Recently read an interesting interview with Cecilia Persson in the latest issue of the great Swedish periodical called Slut (as in the Swedish word for end, nothing else), about her novel Sveda - on growing up with a mentally ill mother and, to some extent, about Sylvia Plath. The book contains a little bit of everything: clippings, poetry, prose, letters. It didn't really leave me with much, but made for a fairly good read, especially as the subject does interest me a lot.
Reading Susan Sontag's Illness as Metaphor and AIDS and Its Metaphors, as I've been meaning to do since I read the first sentences a few years back:
Illness is the night-side of life, a more onerous citizenship. Everyone who is born holds a dual citizenship, in the kingdom of the well and in the kingdom of the sick. Although we all prefer to use only the good passport, sooner or later each of us is obliged, at least for a spell, to identify ourselves as citizens of that other place.
I am currently sitting in my window, waiting for Anders Nilsen's eleventh issue of Big Questions that's going to be out this coming autumn. In the meantime I'm commenting away at Bokhora, trying to finish my third Jenny Diski in a row, wondering why I've been such a bad fiction reader so far this year - 17% is quite bad, although 50% comics is kinda good.
Female authors 60%, Male authors 40% Fiction 17%, Non-Fiction 25%, Comics 50%, Poetry 8% In Swedish 42%, In English 58% Swedish authors 20%, Others 80%
After a good cleaning my bedroom no longer looks like Yomiko Readman's:
The last thing I heard before boarding the first flight towards Antarctica in February, was H. telling me to read this. I already knew about it, but had been hesitant to read it; before this trip Antarctica was a dream that I didn't want to spoil with other people's recollections of it. And when I suddenly found myself going there, I didn't want to be disturbed by other experiences of it, wanted to find my own words to describe it. Naturally, I found the book in the M.S. National Geographic Endeavour library, opened it every now and then, decided not to read it, came back to make sure it was still there and not in the hands of any of my fellow American passengers... This went on during the whole trip.

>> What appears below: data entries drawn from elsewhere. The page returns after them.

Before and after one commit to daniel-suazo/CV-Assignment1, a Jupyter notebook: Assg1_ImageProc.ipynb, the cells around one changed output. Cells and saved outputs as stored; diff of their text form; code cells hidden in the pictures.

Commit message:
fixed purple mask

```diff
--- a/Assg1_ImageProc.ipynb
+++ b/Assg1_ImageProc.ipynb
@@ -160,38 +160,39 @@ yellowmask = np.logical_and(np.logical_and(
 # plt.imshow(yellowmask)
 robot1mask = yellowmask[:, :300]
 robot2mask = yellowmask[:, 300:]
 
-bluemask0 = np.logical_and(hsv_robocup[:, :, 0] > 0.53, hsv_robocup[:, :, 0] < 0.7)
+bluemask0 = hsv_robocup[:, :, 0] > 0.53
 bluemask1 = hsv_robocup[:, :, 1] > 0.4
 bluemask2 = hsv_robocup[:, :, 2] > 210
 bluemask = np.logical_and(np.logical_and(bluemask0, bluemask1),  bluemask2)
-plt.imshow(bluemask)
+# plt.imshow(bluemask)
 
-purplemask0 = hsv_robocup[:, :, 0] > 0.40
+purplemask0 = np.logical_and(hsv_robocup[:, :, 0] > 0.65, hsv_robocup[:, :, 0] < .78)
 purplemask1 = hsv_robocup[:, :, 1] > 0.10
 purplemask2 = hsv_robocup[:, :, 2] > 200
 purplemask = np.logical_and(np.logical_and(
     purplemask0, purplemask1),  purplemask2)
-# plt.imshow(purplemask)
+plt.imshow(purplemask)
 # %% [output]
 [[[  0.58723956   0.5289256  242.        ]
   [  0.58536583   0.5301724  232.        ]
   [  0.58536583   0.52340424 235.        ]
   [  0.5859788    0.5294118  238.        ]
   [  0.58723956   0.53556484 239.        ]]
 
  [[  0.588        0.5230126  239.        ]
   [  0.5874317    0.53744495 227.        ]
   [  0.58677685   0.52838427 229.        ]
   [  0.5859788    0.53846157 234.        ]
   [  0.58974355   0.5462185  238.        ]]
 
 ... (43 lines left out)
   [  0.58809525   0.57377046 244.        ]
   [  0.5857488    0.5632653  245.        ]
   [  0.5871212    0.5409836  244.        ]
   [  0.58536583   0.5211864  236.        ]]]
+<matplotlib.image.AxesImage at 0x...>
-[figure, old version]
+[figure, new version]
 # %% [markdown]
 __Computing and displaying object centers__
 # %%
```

If there is something I am good at, it's knowing the right time to read a certain novel. Sometimes I start reading a book that opens so fantastically that I have to leave it be for a while (which is why I still haven't been able to read Susan Sontag's Illness as Metaphor and AIDS and Its Metaphor, Lotta Lotass' Min röst skall nu komma från en annan plats i rummet, or Harry Martinson's Aniara). Now almost four months have passed since I returned, and the other day I just couldn't resist this Skating any longer, as I felt a sudden pang of loss walking about a bookstore, missing the ice so much.

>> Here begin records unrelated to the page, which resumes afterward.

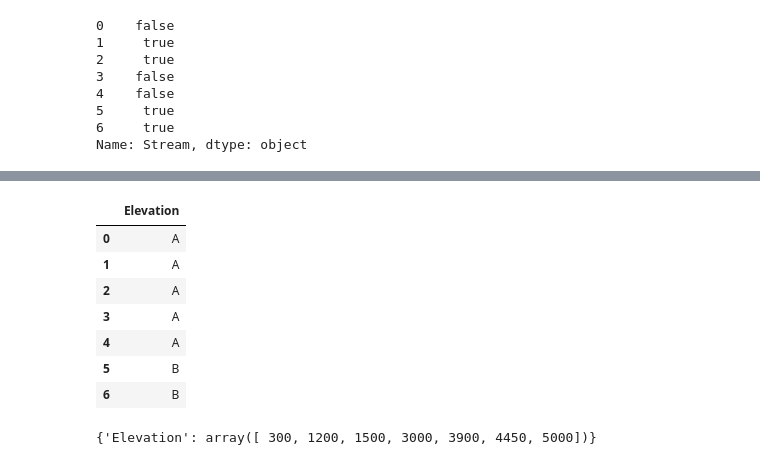
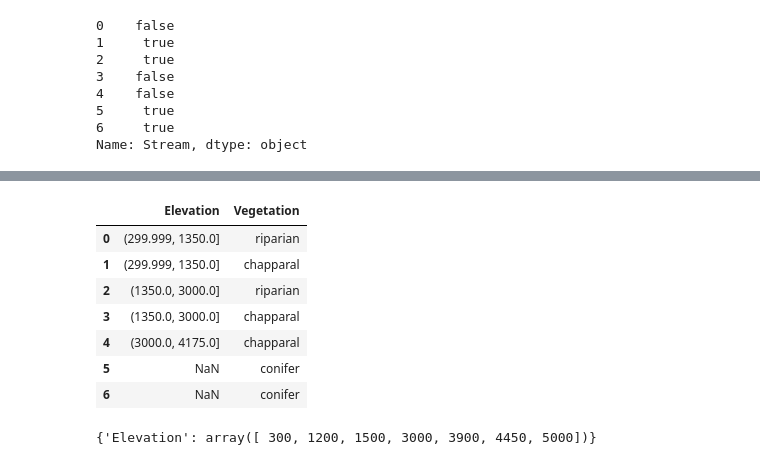
Before and after one commit to duong-jason/CPSC-474, a Jupyter notebook: Scratch.ipynb, the cells around one changed output, grey strips where cells are left out. Saved outputs shown, nothing was run; the diff lists cells and outputs as text; code cells hidden in the pictures.

```diff
--- a/Scratch.ipynb
+++ b/Scratch.ipynb
@@ -30,48 +30,47 @@ data = {
 
 df = pd.DataFrame(data)
 
-d ="Elevation"
+d = "Elevation"
 df.sort_values(by=[d])
 print(df)
-X, y = df.iloc[:, :-1], df.iloc[:, -1]
+p, q = df.iloc[:, :-1], df.iloc[:, -1]
 
-def entropy(X, y):
-    """Measures the amount of uncertainty/impurity/heterogeneity in (X, y)"""
-    proba = lambda t: len(X.loc[y==t]) / len(X)
-    return -sum([proba(t) * np.log2(proba(t)) for t in y.unique()])
+df[d] = pd.qcut(df[d], np.arange(0, 1, 0.25))
+df
+# def entropy(X, y):
+#     """Measures the amount of uncertainty/impurity/heterogeneity in (X, y)"""
+#     proba = lambda t: len(X.loc[y==t]) / len(X)
+#     return -sum([proba(t) * np.log2(proba(t)) for t in y.unique()])
 
-def rem(X, y, d):
-    weight = lambda t: len(X.loc[X[d]==t]) / len(X)
-    return sum([weight(t) * entropy(X.loc[X[d]==t], y.loc[X[d]==t]) for t in X[d].unique()])
+# def rem(X, y, d):
+#     weight = lambda t: len(X.loc[X[d]==t]) / len(X)
+#     return sum([weight(t) * entropy(X.loc[X[d]==t], y.loc[X[d]==t]) for t in X[d].unique()])
 
-def information_gain(X, y, d):
-    print(f"{d} = {entropy(X, y):.3f} - {rem(X, y, d):.3f} = {entropy(X, y) - rem(X, y, d):.3f}")
-    return entropy(X, y) - rem(X, y, d)
+# def information_gain(X, y, d):
+#     print(f"{d} = {entropy(X, y):.3f} - {rem(X, y, d):.3f} = {entropy(X, y) - rem(X, y, d):.3f}")
+#     return entropy(X, y) - rem(X, y, d)
 
-thresholds = []
-prev_target = y.values[0]
-for i, target in enumerate(y.values):
-    if target != prev_target:
-        print(X[d].iloc[i], X[d].iloc[i-1])
-        thresholds.append(np.average([X[d].iloc[i], X[d].iloc[i-1]]))
-    prev_target = target
+# thresholds = []
+# prev_target = q.values[0]
+# for i, target in enumerate(q.values):
+#     if target != prev_target:
+#         thresholds.append(np.average([p[d].iloc[i], p[d].iloc[i-1]]))
+#     prev_target = target
 
-print(thresholds)
+# print(thresholds)
 
-gains = []
-for t in thresholds:
-    binned_feature = pd.cut(X[d], bins=[0, t, X[d].max()], labels=['A', 'B'])
-    D = X.copy()
-    D[d] = binned_feature.values
-    gains.append(information_gain(D, y, d))
+# gains = []
+# for t in thresholds:
+#     x = p.copy()
+#     binned_feature = pd.cut(x[d], bins=[0, t, x[d].max()], labels=['a', 'b'])
+#     x[d] = binned_feature.values
+#     gains.append(information_gain(x, q, d))
 
-best_split = thresholds[np.argmax(gains)]
-best_split
+# print(gains)
 
-D = X.copy()
-binned_feature = pd.cut(X[d], bins=[0, best_split, X[d].max()], labels=['A', 'B'])
-D[d] = binned_feature.values
-D
+# best_split = thresholds[np.argmax(gains)]
+# binned_feature = pd.cut(p[d], bins=[0, best_split, p[d].max()], labels=['a', 'b'])
+# p[d] = binned_feature.values
 # %% [output]
    Elevation Vegetation
 0        300   riparian
@@ -93,11 +83,11 @@ Elevation = 1.557 - 0.694 = 0.863
-|  | Elevation |
-| 0 | A |
-| 1 | A |
-| 2 | A |
-| 3 | A |
-| 4 | A |
-| 5 | B |
-| 6 | B |
+|  | Elevation | Vegetation |
+| 0 | (299.999, 1350.0] | riparian |
+| 1 | (299.999, 1350.0] | chapparal |
+| 2 | (1350.0, 3000.0] | riparian |
+| 3 | (1350.0, 3000.0] | chapparal |
+| 4 | (3000.0, 4175.0] | chapparal |
+| 5 | NaN | conifer |
+| 6 | NaN | conifer |
 # %%
 {k: X[k].unique() for k in X.columns}
 # %% [output]
```
Also changed, not shown: parts of 1 cell of this notebook, 1 other file.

"I am not entirely content with the degree of whiteness in my life."
Jenny Diski is almost too on point. The way she describes her trip and the other (mostly American) passengers:
"Photography is a modern, miniature form of colonization."

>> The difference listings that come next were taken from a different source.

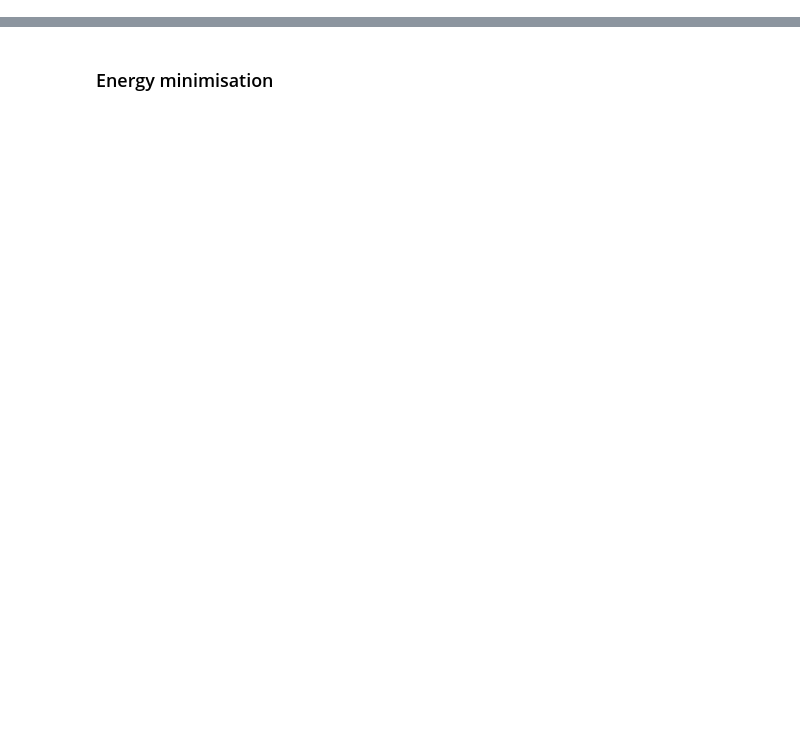
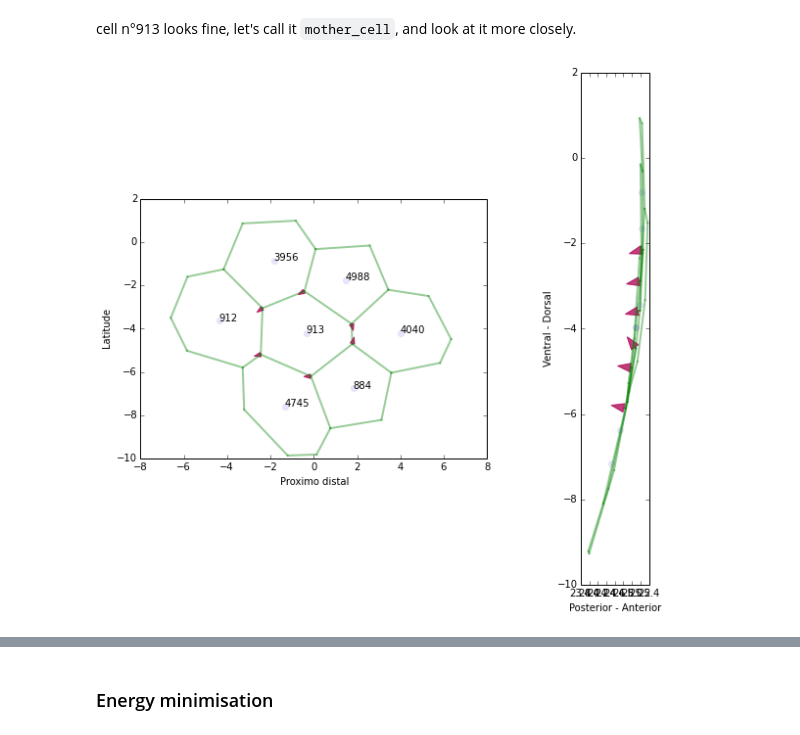
Before and after one commit to glyg/leg-joint, a Jupyter notebook: notebooks/3 - Cell division and type 1 transition.ipynb, the cells around one changed output, grey strips where cells are left out. Saved outputs shown, nothing was run; the diff lists cells and outputs as text; code cells hidden in the pictures; blank space fills up the shorter version.

```diff
--- a/notebooks/3 - Cell division and type 1 transition.ipynb
+++ b/notebooks/3 - Cell division and type 1 transition.ipynb
@@ -167,0 +10,5 @@ Cell 1519 is born
+# %%
+eptm = lj.Epithelium(graphXMLfile='../saved_graphs/xml/before_apoptosis.xml',
+                     paramfile='../default/params.xml')
+eptm.isotropic_relax()
+eptm.graph.save('../saved_graphs/xml/before_apoptosis.xml')
@@ -167,0 +25,21 @@ Cell 1519 is born
+# %% [markdown]
+cell n°913 looks fine, let's call it `mother_cell`, and look at it more closely.
+# %%
+mother_cell = eptm.graph.vertex(913)
+
+## Clear local mask and set it to be centered on
+## the mother cell
+eptm.set_local_mask(None)
+eptm.set_local_mask(mother_cell)
+
+## Create a figure
+fig, axes=plt.subplots(1, 2, figsize=(10, 8))#, sharey=True)
+axes = lj.plot_2pannels(eptm, axes=axes, local=True)
+
+## Show the forces exerted on the vertices of our cell
+axes = lj.plot_2pannels_gradients(eptm, axes=axes, scale=10., approx=1)
+axes = lj.plot_2pannels_gradients(eptm, axes=axes, scale=10., approx=0)
+plt.tight_layout()
+plt.draw()
+# %% [output]
+[figure, added]
```
Also changed, not shown: parts of 38 cells of this notebook, 12 other files.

And also her recollection of a quite disturbing childhood and the teenage years spent moving between mental institutions and foster care; her mother leaving her when she was 16 never to return, never even calling, writing.
There is so much about this memoir that I can relate to, there's no wonder it took me such a long time and all this lingering about to read it.